Mooncrest Crest 22
A 1974 re-issue of the original RCA release. This was their debut album and is my favorite Steeleye Span album. It features the unique Steeleye Span line-up of Ashley Hutchings, Maddy Prior, Tim Hart, Gay Woods and Terry Woods who only stayed together long enough to make this album. I was into British folk-rock for awhile, largely because I loved Fairport Convention so much and was trying to find something comparable to "Liege and Lief." Of course I never did, but this came pretty close. It basically follows the classic folk-rock pattern of adding electric guitars and a rock rhythm section to traditional songs. Unlike later Steeleye Span albums which leaned more towards rock, this one is still pretty much a folk album, emphasizing mood, harmony and beauty. When the Woods left after this album, the group cranked up the volume and I was never completely satisfied with the results. For example the version of "The Blacksmith" on here is subtle and moving, whereas the remake on "Please to See The King" is loud and powerful yet also a bit irritating, the song just does not invite that kind of heaviness. This record is full of wonderful singing arguably the best singing on any of Steeleye Span's albums. Maddy Prior is a fine singer but at times I do find her voice kind of overbearing and harsh, almost shrill. Gay Woods has a gentler, sweeter voice and their duet on "Fisherman's Wife" sounds heavenly. Their voices blend superbly, they complement each other so well. Woods' harmonies in support of Prior's lead vocals on "One Night As I Lay On My Bed" and "All Things Are Quite Silent" add warmth and depth to the songs.

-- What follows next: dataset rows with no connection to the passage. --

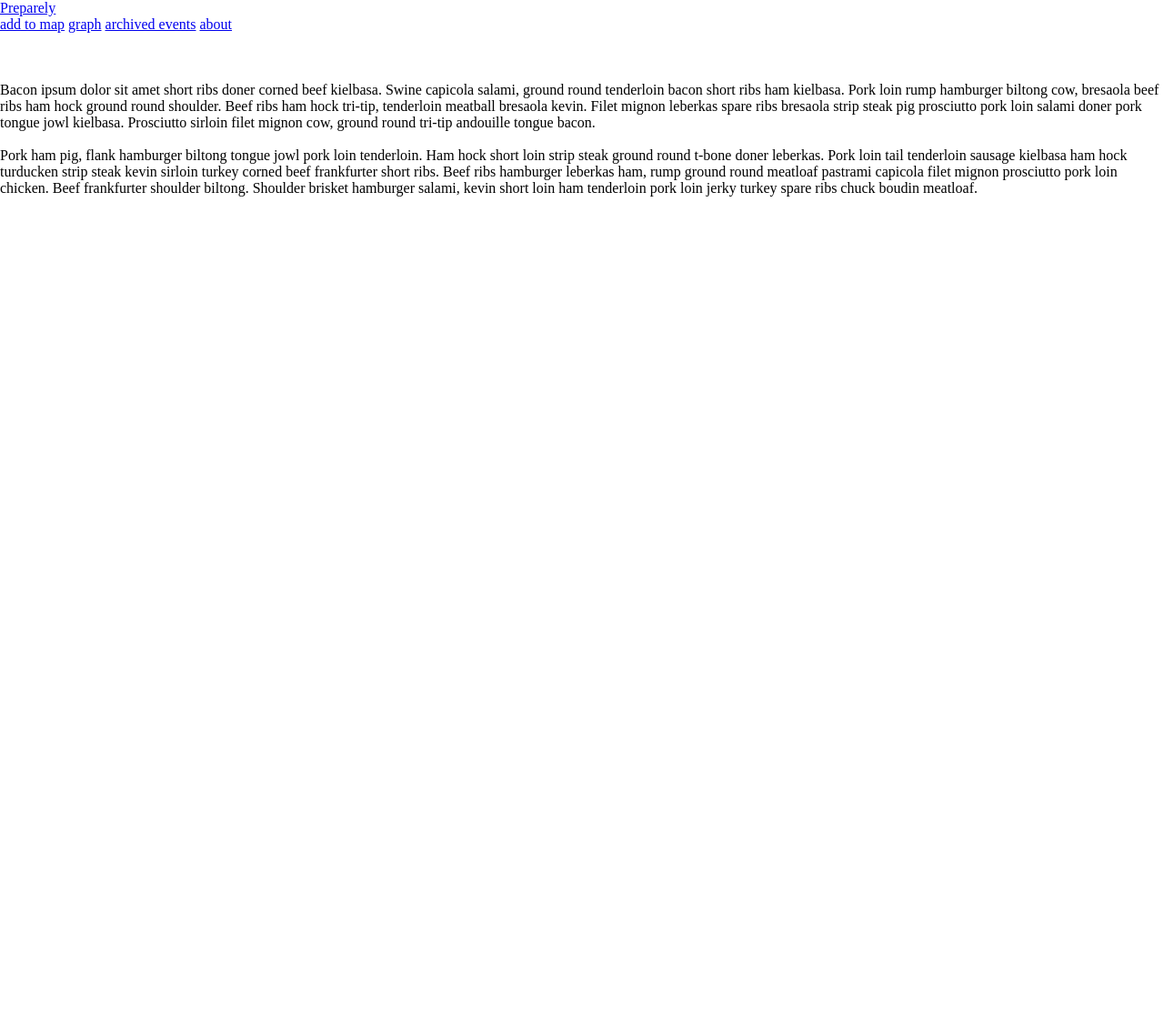
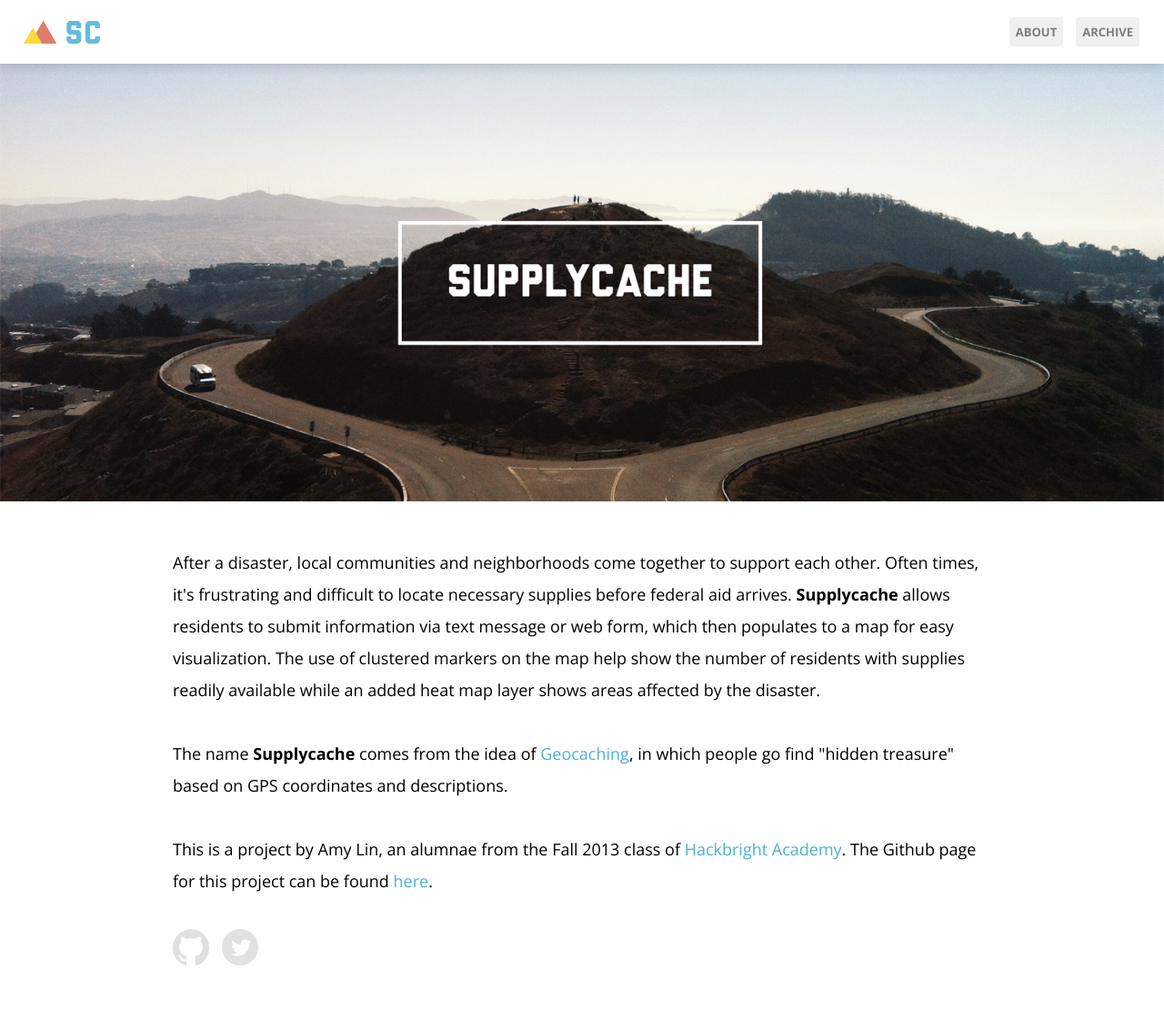
Before and after one commit to amlsf/HB-Project, a Flask app: page /about in a window 1280 px wide. Shown: the whole page at 91% size. Before the commit the page ends 216 px from the top, so only its background shows below. Run offline with Flask 2, Linux system fonts and the light colour scheme; some libraries are stand-ins or nearby versions.

Commit message:
Finished restructuring layout; updated CSS

```diff
--- a/Web/static/css/MarkerCluster.Default.css
+++ b/Web/static/css/MarkerCluster.Default.css
@@ -28,10 +28,10 @@
 	height: 30px;
 	margin-left: 5px;
 	margin-top: 5px;
-
 	text-align: center;
 	border-radius: 15px;
 	font: 12px "Helvetica Neue", Arial, Helvetica, sans-serif;
+	color: #000;
 	}
 .marker-cluster span {
 	line-height: 30px;
--- a/Web/static/css/styles.css
+++ b/Web/static/css/styles.css
@@ -7,7 +7,7 @@
 /******* GLOBAL *******/
 
 html {
-	overflow: hidden;
+	overflow: auto;
 }
 
 body {
@@ -20,42 +20,100 @@ ul {
 }
 
 p {
-	font: 13px/18px "Opens Sans", Arial, sans-serif;
+	font: 13px/18px "Open Sans", Arial, sans-serif;
+}
+
+a {
+	text-decoration: none;
+	color: #4cb1d7;
+}
+
+a:hover {
+	text-decoration: underline;
+}
+
+/******* MAP CONTENT *******/
+
+#content-wrapper {
+	float: left;
+	width: 100%;
+}
+
+#map {
+	width: 100%;
+	height: 100%;
+	top: 0;
+	bottom: 0;
+}
+
+.overlay {
+	position: absolute;
+	padding: 10px;
+	font: 14px/16px "Open Sans", Arial, sans-serif;
+	background-color: rgba(46, 46, 46, 0.45);
+	border-radius: 4px 3px 6px / 0 0 4px 0;
+	color: #fff;
+	font-weight: normal;
+}
+
+.title {
+	text-align: center;
+	top: 0;
+	left: 350px;
 }
 
 
-/******* SIDEBAR *******/
+/******* SIDEBAR & NAV *******/
 
 #sidebar {
 	background: #fff;
 	/*border-left: 1px solid #b7b7b7;*/
 	float: right;
-	right: 350px;
-	margin-right: -350px;
+/*	right: 350px;
+	margin-right: -350px;*/
 	position: absolute;
 	width: 350px;
 	overflow-y: auto;
+	opacity: 0.85;
+	box-shadow: 0 0 15px rgba(0, 0, 0, 0.15);
 }
 
 #title-image {
-	margin: 25px 0 25px 0;
+	margin: 35px 0 40px 0;
 	border: 0;
 	text-align: center;
 }
 
-/*.text-info {
-	background: #fff;
-	margin: auto;
-	position: relative;
-	top: 35px;
-	left: 0;
-	bottom: 0;
-	right: 0;
-	overflow: auto;
-	width: 270px;
-	height: 100%;
-}*/
+#navcontainer ul {
+	margin: 40px 0 40px 0;
+	padding: 0;
+	list-style-type: none;
+	text-align: center;
+}
 
+#navcontainer ul li {
+	display: inline;
+}
+
+#navcontainer ul li a {
+	text-decoration: none;
+	font: 13px "Open Sans", Arial, sans-serif;
+	text-align: center;
+	text-transform: uppercase;
+	font-weight: 700;
+	color: #676767;
+	background-color: #eee;
+	padding: 7px;
+	margin: 5px;
+	width: 100px;
+	border-radius: 4px 3px 6px / 2px 4px;
+}
+
+#navcontainer ul li a:hover {
+	text-decoration: none;
+	color: #333;
+	background-color: #cdcdcd;
+}
 
 /******* FORM *******/
 
@@ -67,21 +125,17 @@ p {
 	left: 0;
 	bottom: 0;
 	right: 0;
-	overflow: auto;
+	overflow-y: auto;
 	width: 270px;
 }
 
 label {
 	width: 270px;
 	float: left;
-	font: 16px/25px "Opens Sans", Arial, sans-serif;
+	font: 14px/20px "Open Sans", Arial, sans-serif;
 	text-align: left;
 	display: block;
 	font-weight: 700;
-}
-
-.sub-label {
-    font: 15px "Opens Sans", Arial, sans-serif;
 }
 
 .input {
@@ -89,78 +143,140 @@ label {
 	height: 30px;
 	margin-bottom: 15px;
 	background: #fff;
-	border: 1px solid #b7b7b7;
-	font: 18px "Opens Sans", Arial, sans-serif;
+	border: 1px solid #ccc;
+	border-radius: 4px 3px 6px / 2px 4px;
+	font: 15px "Open Sans", Arial, sans-serif;
 }
 
-.input-login {
+/*.input-login {
 	width: 150px;
 	height: 25px;
 	margin-left: 20px;
 	background: #fff;
-	border: 1px solid #b7b7b7;
-	font: 18px "Opens Sans", Arial, sans-serif;
-}
+	border: 1px solid #ccc;
+	border-radius: 4px 3px 6px / 2px 4px;
+	font: 18px "Open Sans", Arial, sans-serif;
+}*/
 
 .input-comment {
 	width: 270px;
 	height: 72px;
+	top: 0;
+	line-height: 72px;
 	margin-bottom: 20px;
 	background: #fff;
-	border: 1px solid #b7b7b7;
-	font: 15px "Opens Sans", Arial, sans-serif;
-	text-align: top;
+	border: 1px solid #ccc;
+	border-radius: 4px 3px 6px / 2px 4px;
+	font: 15px "Open Sans", Arial, sans-serif;
 }
 
 .btn-style {
 	margin: 5px 0 15px 0;
 	border: none;
-	background-color: #b7b7b7;
-	width: 180px;
+	border-radius: 4px 3px 6px / 2px 4px;
+	background-color: #db6653;
+	width: 150px;
 	height: 45px;
 	color: #fff;
 	font: 20px "Arvo", Georgia, serif;
 }
 
+/******* TOP NAV - SUBPAGES *******/
 
-/******* MAIN CONTENT *******/
+#top-nav {
+	background: #fff;
+	top: 0;
+	position: fixed;
+	width: 100%;
+	height: 70px;
+	opacity: 0.85;
+	box-shadow: 0 0 15px 0 rgba(0, 0, 0, 0.25);
+}
 
-#content-wrapper {
+#top-nav-container-left {
+	float: left;
+	margin: 22px 0 0 25px;
+}
+
+#top-nav-container-right {
 	float: right;
+	margin: 26px 22px 0 0;
+}
+
+#top-nav-list ul {
+	margin: 0;
+	padding: 0;
+	list-style-type: none;
+	text-align: center;
+}
+
+#top-nav-list ul li {
+	display: inline;
+}
+
+#top-nav-list ul li a {
+	text-decoration: none;
+	font: 13px "Open Sans", Arial, sans-serif;
+	text-align: center;
+	text-transform: uppercase;
+	font-weight: 700;
+	color: #676767;
+	background-color: #eee;
+	padding: 7px;
+	margin: 5px;
+	width: 100px;
+	border-radius: 4px 3px 6px / 2px 4px;
+}
+
+#top-nav-list ul li a:hover {
+	text-decoration: none;
+	color: #333;
+	background-color: #cdcdcd;
+}
+
+/******* CONTENT - SUBPAGES *******/
+
+#subpage-container {
+	width: 100%;
+	height: 100%;
+}
+
+#subpage-header {
+	margin: 70px 0 50px 0;
 	width: 100%;
 }
 
-#content {
-	background: #fff;
-	margin-right: 350px;
-	overflow-y: auto;
+#subpage-content {
+	/*background-color: #000;*/
+	margin: auto;
+	width: 900px;
 }
 
-
-/******* MAP *******/
-
-#map {
+#subpage-archive-container {
 	width: 100%;
 	height: 100%;
-	top: 0;
-	bottom: 0;
+	background: url("../../static/img/tiny_grid.png");
 }
 
-.overlay {
-	position: absolute;
-	padding: 15px;
-	font: 14px/16px "Open Sans", Arial, sans-serif;
-	background-color: rgba(255, 255, 255, 0.65);
-	box-shadow: 0 0 15px rgba(0, 0, 0, 0.45);
-	color: #000;
-	font-weight: 700;
+#subpage-archive-inner-container {
+	padding-top: 260px;
 }
 
-.title {
-	text-align: center;
-	top: 0;
-	left: 0;
+#subpage-archive-content {
+	width: 450px;
+	margin: auto;
 }
+
+#description {
+	font: 18px/35px "Open Sans", Arial, sans-serif;
+	padding-bottom: 50px
+}
+
+#description-login {
+	margin: auto;
+	width: 270px;
+}
+
 
 /******* GRAPH *******/
 
--- a/Web/templates/about.html
+++ b/Web/templates/about.html
@@ -1,28 +1,45 @@
 {% extends 'base.html' %}
 	<body>
 	{% block body %}
-		<div id="nav">
-			<div id="title-container">
-				<div id="title">
-					<a href="/" class="title">Preparely</a>
+		<div id="top-nav">
+			<div id="top-nav-container-left">
+				<a href="/">
+					<img src="../static/img/supplycache-logo-subpage.png" border="0">
+				</a>
+			</div>
+			<div id="top-nav-container-right">
+				<div id="top-nav-list">
+					<ul>
+						<li><a href="/about" class="active">About</a></li>
+						<li><a href="/archive">Archive</a></li>
+					</ul>
 				</div>
-			</div>
-			<div id="nav-right">
-				<a href="/form" id="submit-button" class="navright">add to map</a>
-				<a href="/graph" class="navright">graph</a>
-				<a href="/archive" class="navright">archived events</a>
-				<a href="/about" class="navright">about</a>
 			</div>
 		</div>
 
-		<br><br><br>
+		<div id="subpage-container">
+			<div id="subpage-header">
+				<img src="../static/img/about-header.png" width="100%" />
+			</div>
+			<div id="subpage-content">
+				<div id="description">
+					After a disaster, local communities and neighborhoods come together to support each other. Often times, it's frustrating and difficult to locate necessary supplies before federal aid arrives. <strong>Supplycache</strong> allows residents to submit information via text message or web form, which then populates to a map for easy visualization. The use of clustered markers on the map help show the number of residents with supplies readily available while an added heat map layer shows areas affected by the disaster.
 
-		<div id="small-content">
-			Bacon ipsum dolor sit amet short ribs doner corned beef kielbasa. Swine capicola salami, ground round tenderloin bacon short ribs ham kielbasa. Pork loin rump hamburger biltong cow, bresaola beef ribs ham hock ground round shoulder. Beef ribs ham hock tri-tip, tenderloin meatball bresaola kevin. Filet mignon leberkas spare ribs bresaola strip steak pig prosciutto pork loin salami doner pork tongue jowl kielbasa. Prosciutto sirloin filet mignon cow, ground round tri-tip andouille tongue bacon.
+					<br><br>
 
-			<br><br>
+					The name <strong>Supplycache</strong> comes from the idea of <a href="http://geocaching">Geocaching</a>, in which people go find "hidden treasure" based on GPS coordinates and descriptions.
 
-			Pork ham pig, flank hamburger biltong tongue jowl pork loin tenderloin. Ham hock short loin strip steak ground round t-bone doner leberkas. Pork loin tail tenderloin sausage kielbasa ham hock turducken strip steak kevin sirloin turkey corned beef frankfurter short ribs. Beef ribs hamburger leberkas ham, rump ground round meatloaf pastrami capicola filet mignon prosciutto pork loin chicken. Beef frankfurter shoulder biltong. Shoulder brisket hamburger salami, kevin short loin ham tenderloin pork loin jerky turkey spare ribs chuck boudin meatloaf.
+					<br><br>
+
+					This is a project by Amy Lin, an alumnae from the Fall 2013 class of <a href="http://hackbrightacademy.com">Hackbright Academy</a>. The Github page for this project can be found <a href="http://github.com/aroundthesea.HB-Project">here</a>.
+
+					<br><br>
+					<a href="http://github.com/aroundthesea" title="@aroundthesea"><img src="../static/img/github-logo.png" border="0" width="40" height="40"></a>
+
+					&nbsp;
+
+					<a href="http://twitter.com/aroundthesea" title="@aroundthesea"><img src="../static/img/twitter-logo.png" border="0" width="40" height="40"></a>
+			</div>
 		</div>
 	{% endblock %}
 	</body>
--- a/Web/templates/base.html
+++ b/Web/templates/base.html
@@ -1,18 +1,23 @@
 <!--
     Author: Amy Lin
     Hackbright Academy, Fall 2013
+
+    Many thanks to:
+        Leaflet JS + the amazing community for the various plugins
+        Heatmap JS
+        Cloudmade
 -->
 
 <html>
     <head>
-        <title>Respondly: Mapping Community Responses</title>
+        <title>Supplycache: Locating Resources in Your Community</title>
 
         <meta charset="utf-8">
         <meta name="viewport" content="width=device-width, initial-scale=1.0, maximum-scale=1.0, user-scalable=no" />
 
         <script src="http://code.jquery.com/jquery-1.8.0.min.js"></script>
-        <link rel="stylesheet" href="http://cdn.leafletjs.com/leaflet-0.5.1/leaflet.css" />
-        <script src="http://cdn.leafletjs.com/leaflet-0.5.1/leaflet-src.js"></script>
+        <link rel="stylesheet" href="../static/css/leaflet.css" />
+        <script src="../static/js/leaflet-src.js"></script>
         <script type="text/javascript" src="../static/js/heatmap.js"></script>
         <script type="text/javascript" src="../static/js/heatmap-leaflet.js"></script>
         <script type="text/javascript" src="../static/js/QuadTree.js"></script>
@@ -43,20 +48,23 @@
             });
         </script>
 
+        <!-- CloudMade tiles: 112887, 82651 -->
         <script>
         $(function () {
             var baseLayer = L.tileLayer(
-                'http://{s}.tile.cloudmade.com/38be25219f7c4b6f8953354a1b2e583f/112887/256/{z}/{x}/{y}.png',{
+                'http://{s}.tile.cloudmade.com/38be25219f7c4b6f8953354a1b2e583f/82651/256/{z}/{x}/{y}.png',{
                     attribution: 'Map data &copy; <a href="http://openstreetmap.org">OpenStreetMap</a> contributors, <a href="http://creativecommons.org/licenses/by-sa/2.0/">CC-BY-SA</a>, Imagery © <a href="http://cloudmade.com">CloudMade</a>',
                     maxZoom: 18
                 }
             );
-
+            // Heatmap JS
             var heatmapLayer = L.TileLayer.heatMap({
                 // radius could be absolute or relative
                 // absolute: radius in meters, relative: radius in pixels
-                radius: { value: 2000, absolute: true },
-                //radius: { value: 20, absolute: false },
+                radius: {
+                    value: 500,
+                    absolute: true
+                },
                 opacity: 0.65,
                 gradient: {
                     0.45: "rgb(0,0,255)",
@@ -67,15 +75,21 @@
                 }
             });
 
+            // Heatmap points
             var testData = {
                 max: 31,
                 data: [
-                    {lat: 37.786827, lon:-122.490956, value: 2},
-                    {lat: 37.779399, lon:-122.454155, value: 3},
-                    {lat: 37.73, lon:-122.420338, value: 4}
+                    {lat: 37.786827, lon:-122.490956, value: 2.75},
+                    {lat: 37.791827, lon:-122.482956, value: 2},
+                    {lat: 37.779399, lon:-122.454155, value: 1},
+                    {lat: 37.773399, lon:-122.459155, value: 1.5},
+                    {lat: 37.769399, lon:-122.454155, value: 1.5},
+                    {lat: 37.769399, lon:-122.464155, value: 1.5},
+                    {lat: 37.73, lon:-122.420338, value: 3.75},
+                    {lat: 37.735, lon:-122.425338, value: 1.75},
+                    {lat: 37.729, lon:-122.433338, value: 1.75}
                 ]
             };
-
             heatmapLayer.setData(testData.data);
 
             var markerIcon = L.Icon.extend({
@@ -87,13 +101,11 @@
                 iconUrl: '../static/img/marker-icon.png'
             });
 
-            var markers = new L.MarkerClusterGroup({
-                disableClusteringAtZoom: 17
-            });
+            var markers = new L.MarkerClusterGroup();
 
             var map = new L.Map('map', {
                 zoomControl: false,
-                center: new L.LatLng(37.759859,-122.44949),
+                center: new L.LatLng(37.762573,-122.495365),
                 zoom: 12,
                 layers: [baseLayer, heatmapLayer]
             });
@@ -101,14 +113,8 @@
                 position: 'topright'
             }).addTo(map);
 
+            // User input
             var coordinates = {{ map_json | safe }};
-
-            // [
-            //     [37.786827,-122.490956, "Hello, world"],
-            //     [37.779399, -122.454155, "Hello, world"],
-            //     [37.795542, -122.420338, "Hello, world"]
-            // ];
-
             for (var i = 0; i < coordinates.length; i++) {
                 var a = coordinates[i];
                 var title = a[2];
@@ -121,7 +127,6 @@
             }
             map.addLayer(markers);
 
-            // make accessible for debugging
             layer = heatmapLayer;
         });
         </script>
--- a/Web/view.py
+++ b/Web/view.py
@@ -53,12 +53,13 @@ def index():
 # somehow say, only add new entries to the database
 @app.route("/incoming/sms", methods=["GET", "POST"])
 def incoming_sms():
-    print "FORM", request.form
-    print "ARGS", request.args
+    # print "FORM", request.form
+    # print "ARGS", request.args
+
     # Get user phone number
-    print request.args('From')
+    user_num = request.args('From')
     # Get text message
-    print request.args('Body')
+    user_msg = request.args('Body')
 
     message = "Your text message has been received by Respondly!"
     resp = twilio.twiml.Response()
```
Also changed, not shown: Web/templates/archive.html (+35 -24 lines), Web/templates/index.html (+14 -8 lines), Web/respondly.db, Web/static/img/about-header.png (added), Web/static/img/github-logo.png (added), Web/static/img/subtle_zebra_3d.png (added), Web/static/img/supplycache-logo-blue.png (added), Web/static/img/supplycache-logo-subpage.png (added), Web/static/img/supplycache-logo.png (added), Web/static/img/tiny_grid.png (added), Web/static/img/twitter-logo.png (added).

Her own leads on "Lowlands of Holland" and "Dark-Eyed Sailor" are sublime. I also like "Blackleg Miner" sung in a nasally vocal by Tim Hart which describes labor strife. (There is also an excellent version of this song on Richard Thompson's "1000 Years of Popular Music.") Terry Woods has a passionate vocal on the hunting song, "The Hills of Greenmore," which is one of the more powerful songs on the album. It is a shame that this line up of the band didn't last longer. This is an excellent album, one of the best British folk-rock albums I've ever heard. Really only the absence of a first rate instrumental virtuoso such as Richard Thompson keeps this record from surpassing Fairport Convention's own work in this vein. The songs are well chosen and tastefully performed, there is not a bad song on the record. It is a consistently enjoyable and interesting album that stays with you long after it is over. Recommended to Fairport fans who wonder what might have happened if Ashley Hutchings had stuck around and recruited a good singer to replace Sandy Denny when she left.